WHAT YOU SHOULD DO: Nothing should be left out: output all of the entries exactly.

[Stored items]
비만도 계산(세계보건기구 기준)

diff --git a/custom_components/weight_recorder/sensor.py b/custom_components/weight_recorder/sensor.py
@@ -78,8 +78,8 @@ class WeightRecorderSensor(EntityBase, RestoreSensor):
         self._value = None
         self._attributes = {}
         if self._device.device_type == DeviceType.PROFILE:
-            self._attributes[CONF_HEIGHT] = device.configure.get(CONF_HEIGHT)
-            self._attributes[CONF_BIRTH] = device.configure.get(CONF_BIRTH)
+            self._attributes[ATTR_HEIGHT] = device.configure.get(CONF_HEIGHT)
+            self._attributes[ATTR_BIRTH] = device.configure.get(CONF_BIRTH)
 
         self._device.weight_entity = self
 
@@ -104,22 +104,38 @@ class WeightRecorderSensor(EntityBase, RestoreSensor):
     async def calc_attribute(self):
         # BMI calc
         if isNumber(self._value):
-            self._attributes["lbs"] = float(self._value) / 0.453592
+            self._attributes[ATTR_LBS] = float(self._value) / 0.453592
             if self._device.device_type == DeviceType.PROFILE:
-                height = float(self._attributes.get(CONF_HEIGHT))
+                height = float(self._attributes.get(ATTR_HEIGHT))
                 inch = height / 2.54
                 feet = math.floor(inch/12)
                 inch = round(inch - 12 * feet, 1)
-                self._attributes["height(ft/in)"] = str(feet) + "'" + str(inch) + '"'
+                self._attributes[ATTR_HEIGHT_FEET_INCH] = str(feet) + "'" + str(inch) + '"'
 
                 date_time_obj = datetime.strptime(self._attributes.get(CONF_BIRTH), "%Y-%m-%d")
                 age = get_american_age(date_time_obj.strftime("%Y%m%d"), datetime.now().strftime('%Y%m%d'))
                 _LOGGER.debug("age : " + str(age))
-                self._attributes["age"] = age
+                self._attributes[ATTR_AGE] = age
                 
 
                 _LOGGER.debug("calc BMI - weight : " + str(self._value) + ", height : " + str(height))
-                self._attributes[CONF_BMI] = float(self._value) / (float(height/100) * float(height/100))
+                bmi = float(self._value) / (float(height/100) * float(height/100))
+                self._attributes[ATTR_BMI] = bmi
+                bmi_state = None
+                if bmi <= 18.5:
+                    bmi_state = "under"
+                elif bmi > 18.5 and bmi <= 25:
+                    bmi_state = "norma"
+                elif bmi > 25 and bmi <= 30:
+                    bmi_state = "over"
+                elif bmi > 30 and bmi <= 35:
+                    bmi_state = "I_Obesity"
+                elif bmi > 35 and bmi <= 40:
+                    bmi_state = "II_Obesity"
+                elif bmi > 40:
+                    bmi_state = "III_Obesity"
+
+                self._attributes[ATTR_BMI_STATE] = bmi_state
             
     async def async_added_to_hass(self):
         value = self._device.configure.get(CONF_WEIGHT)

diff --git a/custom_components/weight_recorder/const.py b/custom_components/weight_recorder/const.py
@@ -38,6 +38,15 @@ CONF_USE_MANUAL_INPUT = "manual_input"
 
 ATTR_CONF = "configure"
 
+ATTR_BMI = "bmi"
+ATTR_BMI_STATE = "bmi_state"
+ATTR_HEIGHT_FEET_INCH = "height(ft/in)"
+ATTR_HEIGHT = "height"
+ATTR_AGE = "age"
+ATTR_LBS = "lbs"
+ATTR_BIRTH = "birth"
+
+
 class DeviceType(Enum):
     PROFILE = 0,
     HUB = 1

WORKED SOLUTION:
비만도 계산(세계보건기구 기준)

diff --git a/custom_components/weight_recorder/sensor.py b/custom_components/weight_recorder/sensor.py
@@ -78,8 +78,8 @@ class WeightRecorderSensor(EntityBase, RestoreSensor):
         self._value = None
         self._attributes = {}
         if self._device.device_type == DeviceType.PROFILE:
-            self._attributes[CONF_HEIGHT] = device.configure.get(CONF_HEIGHT)
-            self._attributes[CONF_BIRTH] = device.configure.get(CONF_BIRTH)
+            self._attributes[ATTR_HEIGHT] = device.configure.get(CONF_HEIGHT)
+            self._attributes[ATTR_BIRTH] = device.configure.get(CONF_BIRTH)
 
         self._device.weight_entity = self
 
@@ -104,22 +104,38 @@ class WeightRecorderSensor(EntityBase, RestoreSensor):
     async def calc_attribute(self):
         # BMI calc
         if isNumber(self._value):
-            self._attributes["lbs"] = float(self._value) / 0.453592
+            self._attributes[ATTR_LBS] = float(self._value) / 0.453592
             if self._device.device_type == DeviceType.PROFILE:
-                height = float(self._attributes.get(CONF_HEIGHT))
+                height = float(self._attributes.get(ATTR_HEIGHT))
                 inch = height / 2.54
                 feet = math.floor(inch/12)
                 inch = round(inch - 12 * feet, 1)
-                self._attributes["height(ft/in)"] = str(feet) + "'" + str(inch) + '"'
+                self._attributes[ATTR_HEIGHT_FEET_INCH] = str(feet) + "'" + str(inch) + '"'
 
                 date_time_obj = datetime.strptime(self._attributes.get(CONF_BIRTH), "%Y-%m-%d")
                 age = get_american_age(date_time_obj.strftime("%Y%m%d"), datetime.now().strftime('%Y%m%d'))
                 _LOGGER.debug("age : " + str(age))
-                self._attributes["age"] = age
+                self._attributes[ATTR_AGE] = age
                 
 
                 _LOGGER.debug("calc BMI - weight : " + str(self._value) + ", height : " + str(height))
-                self._attributes[CONF_BMI] = float(self._value) / (float(height/100) * float(height/100))
+                bmi = float(self._value) / (float(height/100) * float(height/100))
+                self._attributes[ATTR_BMI] = bmi
+                bmi_state = None
+                if bmi <= 18.5:
+                    bmi_state = "under"
+                elif bmi > 18.5 and bmi <= 25:
+                    bmi_state = "norma"
+                elif bmi > 25 and bmi <= 30:
+                    bmi_state = "over"
+                elif bmi > 30 and bmi <= 35:
+                    bmi_state = "I_Obesity"
+                elif bmi > 35 and bmi <= 40:
+                    bmi_state = "II_Obesity"
+                elif bmi > 40:
+                    bmi_state = "III_Obesity"
+
+                self._attributes[ATTR_BMI_STATE] = bmi_state
             
     async def async_added_to_hass(self):
         value = self._device.configure.get(CONF_WEIGHT)

diff --git a/custom_components/weight_recorder/const.py b/custom_components/weight_recorder/const.py
@@ -38,6 +38,15 @@ CONF_USE_MANUAL_INPUT = "manual_input"
 
 ATTR_CONF = "configure"
 
+ATTR_BMI = "bmi"
+ATTR_BMI_STATE = "bmi_state"
+ATTR_HEIGHT_FEET_INCH = "height(ft/in)"
+ATTR_HEIGHT = "height"
+ATTR_AGE = "age"
+ATTR_LBS = "lbs"
+ATTR_BIRTH = "birth"
+
+
 class DeviceType(Enum):
     PROFILE = 0,
     HUB = 1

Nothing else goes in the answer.